Your response must be made up of each line in the data below that contains the string "belonging".

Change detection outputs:
* * *

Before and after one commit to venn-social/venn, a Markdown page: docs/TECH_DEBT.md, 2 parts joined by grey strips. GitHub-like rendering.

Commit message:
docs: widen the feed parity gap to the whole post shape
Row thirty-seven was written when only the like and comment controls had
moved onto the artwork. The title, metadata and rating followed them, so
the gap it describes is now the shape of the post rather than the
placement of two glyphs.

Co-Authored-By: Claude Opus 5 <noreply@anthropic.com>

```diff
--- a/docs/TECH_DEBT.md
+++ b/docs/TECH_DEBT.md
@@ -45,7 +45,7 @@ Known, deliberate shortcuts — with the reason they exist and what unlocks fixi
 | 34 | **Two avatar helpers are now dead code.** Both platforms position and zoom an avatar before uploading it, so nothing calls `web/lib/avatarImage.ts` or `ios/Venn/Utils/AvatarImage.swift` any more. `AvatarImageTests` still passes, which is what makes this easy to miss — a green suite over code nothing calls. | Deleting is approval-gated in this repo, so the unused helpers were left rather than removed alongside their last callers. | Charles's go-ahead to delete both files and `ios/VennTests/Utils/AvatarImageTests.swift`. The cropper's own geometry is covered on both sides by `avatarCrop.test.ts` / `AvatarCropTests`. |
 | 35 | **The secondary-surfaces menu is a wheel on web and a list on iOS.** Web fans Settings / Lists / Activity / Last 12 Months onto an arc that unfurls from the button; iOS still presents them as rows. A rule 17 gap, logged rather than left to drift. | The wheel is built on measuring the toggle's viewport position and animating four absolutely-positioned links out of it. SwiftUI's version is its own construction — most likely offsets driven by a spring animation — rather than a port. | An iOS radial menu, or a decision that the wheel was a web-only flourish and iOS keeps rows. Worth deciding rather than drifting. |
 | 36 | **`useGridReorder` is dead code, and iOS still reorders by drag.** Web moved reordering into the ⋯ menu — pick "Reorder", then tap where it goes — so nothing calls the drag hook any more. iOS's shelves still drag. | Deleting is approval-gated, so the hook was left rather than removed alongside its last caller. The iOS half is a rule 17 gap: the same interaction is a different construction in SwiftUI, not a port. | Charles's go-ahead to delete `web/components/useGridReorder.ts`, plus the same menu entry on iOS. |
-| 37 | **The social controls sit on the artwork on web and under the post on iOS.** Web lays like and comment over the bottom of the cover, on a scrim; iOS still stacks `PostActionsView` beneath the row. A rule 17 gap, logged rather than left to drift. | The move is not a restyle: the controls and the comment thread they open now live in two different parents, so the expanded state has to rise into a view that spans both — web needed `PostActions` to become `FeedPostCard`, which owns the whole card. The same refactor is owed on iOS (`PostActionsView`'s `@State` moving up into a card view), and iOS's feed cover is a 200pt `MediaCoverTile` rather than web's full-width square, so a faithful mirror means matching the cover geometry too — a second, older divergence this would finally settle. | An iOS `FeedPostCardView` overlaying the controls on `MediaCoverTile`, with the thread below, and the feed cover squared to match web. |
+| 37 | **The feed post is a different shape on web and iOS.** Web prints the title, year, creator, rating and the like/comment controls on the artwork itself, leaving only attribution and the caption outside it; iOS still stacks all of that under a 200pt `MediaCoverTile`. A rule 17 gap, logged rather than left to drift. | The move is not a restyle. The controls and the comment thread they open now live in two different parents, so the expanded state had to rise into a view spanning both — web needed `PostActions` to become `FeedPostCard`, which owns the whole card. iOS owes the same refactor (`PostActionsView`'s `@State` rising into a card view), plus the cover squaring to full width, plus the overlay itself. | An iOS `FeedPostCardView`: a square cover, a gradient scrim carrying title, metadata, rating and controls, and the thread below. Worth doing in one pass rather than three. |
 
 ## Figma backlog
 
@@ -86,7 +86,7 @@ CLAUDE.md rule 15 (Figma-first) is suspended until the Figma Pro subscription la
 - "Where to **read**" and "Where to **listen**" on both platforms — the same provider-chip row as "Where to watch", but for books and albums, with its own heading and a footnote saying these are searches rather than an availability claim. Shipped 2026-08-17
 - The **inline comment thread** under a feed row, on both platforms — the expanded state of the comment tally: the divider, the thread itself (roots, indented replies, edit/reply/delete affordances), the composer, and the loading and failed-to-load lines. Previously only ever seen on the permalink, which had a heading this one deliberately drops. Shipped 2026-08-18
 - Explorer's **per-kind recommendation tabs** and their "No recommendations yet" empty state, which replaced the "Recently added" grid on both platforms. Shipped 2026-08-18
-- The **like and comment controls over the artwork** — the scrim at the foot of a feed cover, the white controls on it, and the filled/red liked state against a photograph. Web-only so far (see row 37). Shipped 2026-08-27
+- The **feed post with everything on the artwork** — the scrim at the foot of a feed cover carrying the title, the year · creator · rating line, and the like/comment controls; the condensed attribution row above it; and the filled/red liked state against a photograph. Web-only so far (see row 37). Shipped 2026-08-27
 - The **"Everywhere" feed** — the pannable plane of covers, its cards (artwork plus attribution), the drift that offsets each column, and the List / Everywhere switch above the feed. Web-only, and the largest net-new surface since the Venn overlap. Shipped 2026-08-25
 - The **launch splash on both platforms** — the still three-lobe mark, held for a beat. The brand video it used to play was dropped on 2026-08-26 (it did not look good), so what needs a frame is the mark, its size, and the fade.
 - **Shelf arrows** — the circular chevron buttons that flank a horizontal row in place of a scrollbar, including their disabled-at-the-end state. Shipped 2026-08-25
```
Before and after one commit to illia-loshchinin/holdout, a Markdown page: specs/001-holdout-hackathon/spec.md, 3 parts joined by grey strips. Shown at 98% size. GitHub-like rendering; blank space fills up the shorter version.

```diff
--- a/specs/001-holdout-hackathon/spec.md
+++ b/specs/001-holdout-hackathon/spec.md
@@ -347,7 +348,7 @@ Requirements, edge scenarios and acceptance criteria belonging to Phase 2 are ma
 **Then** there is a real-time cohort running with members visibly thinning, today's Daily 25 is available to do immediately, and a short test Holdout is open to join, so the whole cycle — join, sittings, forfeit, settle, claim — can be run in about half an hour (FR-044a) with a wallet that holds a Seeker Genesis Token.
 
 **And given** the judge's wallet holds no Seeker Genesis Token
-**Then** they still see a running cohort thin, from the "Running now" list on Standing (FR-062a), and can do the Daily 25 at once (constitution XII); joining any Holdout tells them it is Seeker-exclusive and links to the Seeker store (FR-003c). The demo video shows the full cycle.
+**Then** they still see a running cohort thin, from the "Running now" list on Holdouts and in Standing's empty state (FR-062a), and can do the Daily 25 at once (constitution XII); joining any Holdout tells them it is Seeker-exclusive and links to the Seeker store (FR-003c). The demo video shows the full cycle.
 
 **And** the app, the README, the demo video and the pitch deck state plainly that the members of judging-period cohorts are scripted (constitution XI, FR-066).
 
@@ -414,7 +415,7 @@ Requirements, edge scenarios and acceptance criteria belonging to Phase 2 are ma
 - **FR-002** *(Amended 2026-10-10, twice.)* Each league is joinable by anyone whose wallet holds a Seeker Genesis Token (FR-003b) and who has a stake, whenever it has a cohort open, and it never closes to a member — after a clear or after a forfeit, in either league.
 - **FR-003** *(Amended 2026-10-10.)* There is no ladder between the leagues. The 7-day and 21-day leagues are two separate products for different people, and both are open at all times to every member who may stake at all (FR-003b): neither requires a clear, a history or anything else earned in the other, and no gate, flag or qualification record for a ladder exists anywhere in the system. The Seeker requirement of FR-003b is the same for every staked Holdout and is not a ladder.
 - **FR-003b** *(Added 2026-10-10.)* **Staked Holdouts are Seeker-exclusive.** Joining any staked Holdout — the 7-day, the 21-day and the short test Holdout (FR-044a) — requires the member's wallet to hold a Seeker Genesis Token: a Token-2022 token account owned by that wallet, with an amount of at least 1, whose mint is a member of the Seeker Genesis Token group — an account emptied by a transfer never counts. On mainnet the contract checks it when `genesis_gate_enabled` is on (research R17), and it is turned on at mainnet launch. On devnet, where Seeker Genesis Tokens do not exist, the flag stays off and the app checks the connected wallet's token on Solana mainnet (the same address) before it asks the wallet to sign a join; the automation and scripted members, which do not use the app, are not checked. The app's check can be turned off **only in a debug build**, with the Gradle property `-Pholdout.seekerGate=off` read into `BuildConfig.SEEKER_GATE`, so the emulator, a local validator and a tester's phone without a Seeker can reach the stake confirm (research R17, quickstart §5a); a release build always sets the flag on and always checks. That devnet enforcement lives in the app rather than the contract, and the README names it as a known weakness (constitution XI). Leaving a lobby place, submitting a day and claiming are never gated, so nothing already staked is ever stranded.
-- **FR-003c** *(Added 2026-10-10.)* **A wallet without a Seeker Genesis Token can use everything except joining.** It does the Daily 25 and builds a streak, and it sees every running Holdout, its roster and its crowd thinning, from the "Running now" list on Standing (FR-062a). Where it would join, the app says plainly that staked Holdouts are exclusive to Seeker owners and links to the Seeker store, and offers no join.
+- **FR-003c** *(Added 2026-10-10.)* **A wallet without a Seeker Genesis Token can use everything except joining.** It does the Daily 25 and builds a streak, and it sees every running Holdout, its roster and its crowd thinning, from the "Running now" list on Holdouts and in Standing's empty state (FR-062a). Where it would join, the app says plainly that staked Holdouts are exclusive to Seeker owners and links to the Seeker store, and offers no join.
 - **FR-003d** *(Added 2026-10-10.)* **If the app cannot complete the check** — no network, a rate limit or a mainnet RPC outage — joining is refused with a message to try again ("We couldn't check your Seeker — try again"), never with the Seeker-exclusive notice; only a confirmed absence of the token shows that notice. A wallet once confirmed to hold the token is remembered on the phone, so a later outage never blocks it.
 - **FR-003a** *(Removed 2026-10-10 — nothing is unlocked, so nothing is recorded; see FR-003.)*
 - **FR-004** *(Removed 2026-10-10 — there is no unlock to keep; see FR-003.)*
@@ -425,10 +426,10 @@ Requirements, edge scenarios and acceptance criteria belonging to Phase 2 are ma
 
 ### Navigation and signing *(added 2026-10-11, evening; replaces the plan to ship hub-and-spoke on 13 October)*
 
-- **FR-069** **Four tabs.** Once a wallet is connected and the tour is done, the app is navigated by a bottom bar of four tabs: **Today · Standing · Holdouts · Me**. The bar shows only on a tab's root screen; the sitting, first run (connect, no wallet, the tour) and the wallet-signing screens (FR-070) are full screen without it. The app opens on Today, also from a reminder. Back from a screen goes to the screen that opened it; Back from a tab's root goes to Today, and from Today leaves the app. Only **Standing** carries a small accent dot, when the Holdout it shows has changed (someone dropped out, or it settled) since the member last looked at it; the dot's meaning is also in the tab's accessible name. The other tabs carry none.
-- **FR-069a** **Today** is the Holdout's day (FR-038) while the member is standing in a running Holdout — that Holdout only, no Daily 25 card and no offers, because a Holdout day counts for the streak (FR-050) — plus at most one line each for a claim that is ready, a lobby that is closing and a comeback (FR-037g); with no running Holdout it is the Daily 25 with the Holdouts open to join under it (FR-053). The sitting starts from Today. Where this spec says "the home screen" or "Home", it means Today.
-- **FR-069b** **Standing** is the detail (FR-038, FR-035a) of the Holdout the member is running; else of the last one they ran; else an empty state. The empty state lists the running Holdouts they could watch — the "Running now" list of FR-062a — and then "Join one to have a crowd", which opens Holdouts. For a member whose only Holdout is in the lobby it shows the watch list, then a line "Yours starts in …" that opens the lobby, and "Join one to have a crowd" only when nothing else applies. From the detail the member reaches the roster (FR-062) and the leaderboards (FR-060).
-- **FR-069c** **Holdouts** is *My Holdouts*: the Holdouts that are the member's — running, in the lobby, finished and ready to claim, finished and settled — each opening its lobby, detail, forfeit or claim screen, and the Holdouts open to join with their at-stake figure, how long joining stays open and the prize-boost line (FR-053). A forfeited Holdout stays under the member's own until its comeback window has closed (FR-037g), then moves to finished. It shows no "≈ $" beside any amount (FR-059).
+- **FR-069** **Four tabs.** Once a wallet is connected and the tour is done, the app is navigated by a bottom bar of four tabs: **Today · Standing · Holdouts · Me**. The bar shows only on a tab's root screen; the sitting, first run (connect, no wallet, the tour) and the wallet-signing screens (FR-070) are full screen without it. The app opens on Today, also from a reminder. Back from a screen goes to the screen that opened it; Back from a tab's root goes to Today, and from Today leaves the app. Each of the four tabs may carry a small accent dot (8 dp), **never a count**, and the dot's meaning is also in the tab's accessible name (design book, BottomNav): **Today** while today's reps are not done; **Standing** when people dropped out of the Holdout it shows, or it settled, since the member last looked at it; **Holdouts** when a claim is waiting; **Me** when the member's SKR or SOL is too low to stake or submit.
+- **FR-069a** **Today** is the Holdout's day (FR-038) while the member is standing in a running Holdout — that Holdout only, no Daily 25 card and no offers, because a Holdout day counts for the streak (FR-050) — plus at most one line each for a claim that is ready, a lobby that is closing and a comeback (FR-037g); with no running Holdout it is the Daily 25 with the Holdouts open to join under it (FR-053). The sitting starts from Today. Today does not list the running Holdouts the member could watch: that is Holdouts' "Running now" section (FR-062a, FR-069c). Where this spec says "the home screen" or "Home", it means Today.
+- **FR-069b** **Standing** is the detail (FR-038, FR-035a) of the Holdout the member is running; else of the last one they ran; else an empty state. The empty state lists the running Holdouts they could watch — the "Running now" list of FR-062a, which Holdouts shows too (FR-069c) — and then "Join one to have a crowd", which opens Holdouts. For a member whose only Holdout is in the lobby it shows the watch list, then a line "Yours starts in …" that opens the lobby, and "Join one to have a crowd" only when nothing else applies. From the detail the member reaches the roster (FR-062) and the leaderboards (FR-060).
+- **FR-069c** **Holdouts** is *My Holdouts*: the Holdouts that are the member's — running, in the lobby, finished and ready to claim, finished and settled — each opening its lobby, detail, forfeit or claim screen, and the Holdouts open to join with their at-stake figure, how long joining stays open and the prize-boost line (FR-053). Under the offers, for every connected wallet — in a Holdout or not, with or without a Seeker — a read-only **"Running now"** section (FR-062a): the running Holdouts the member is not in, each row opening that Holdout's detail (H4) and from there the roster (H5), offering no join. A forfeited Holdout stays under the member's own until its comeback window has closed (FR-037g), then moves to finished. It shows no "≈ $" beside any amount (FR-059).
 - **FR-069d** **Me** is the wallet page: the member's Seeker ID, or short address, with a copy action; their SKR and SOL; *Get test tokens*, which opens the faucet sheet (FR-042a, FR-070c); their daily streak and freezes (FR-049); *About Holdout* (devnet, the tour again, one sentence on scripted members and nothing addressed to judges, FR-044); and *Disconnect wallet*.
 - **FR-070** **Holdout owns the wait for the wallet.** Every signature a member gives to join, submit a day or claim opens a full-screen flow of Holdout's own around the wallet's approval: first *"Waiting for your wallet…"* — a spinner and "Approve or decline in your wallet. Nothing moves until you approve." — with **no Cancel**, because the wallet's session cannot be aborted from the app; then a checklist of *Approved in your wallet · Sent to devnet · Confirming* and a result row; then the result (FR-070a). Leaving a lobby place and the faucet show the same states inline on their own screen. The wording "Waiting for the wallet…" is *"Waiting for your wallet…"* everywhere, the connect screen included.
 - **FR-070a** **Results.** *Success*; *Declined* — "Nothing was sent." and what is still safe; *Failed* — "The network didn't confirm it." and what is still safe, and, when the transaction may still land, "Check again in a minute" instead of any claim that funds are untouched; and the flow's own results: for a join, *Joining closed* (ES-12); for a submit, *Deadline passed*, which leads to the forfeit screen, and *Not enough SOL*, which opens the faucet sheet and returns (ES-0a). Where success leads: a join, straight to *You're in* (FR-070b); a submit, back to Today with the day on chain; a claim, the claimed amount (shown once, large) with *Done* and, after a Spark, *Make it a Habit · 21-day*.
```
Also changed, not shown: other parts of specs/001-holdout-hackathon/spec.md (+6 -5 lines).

* * *

**Response to the task**:
@@ -347,7 +348,7 @@ Requirements, edge scenarios and acceptance criteria belonging to Phase 2 are ma
@@ -414,7 +415,7 @@ Requirements, edge scenarios and acceptance criteria belonging to Phase 2 are ma
@@ -425,10 +426,10 @@ Requirements, edge scenarios and acceptance criteria belonging to Phase 2 are ma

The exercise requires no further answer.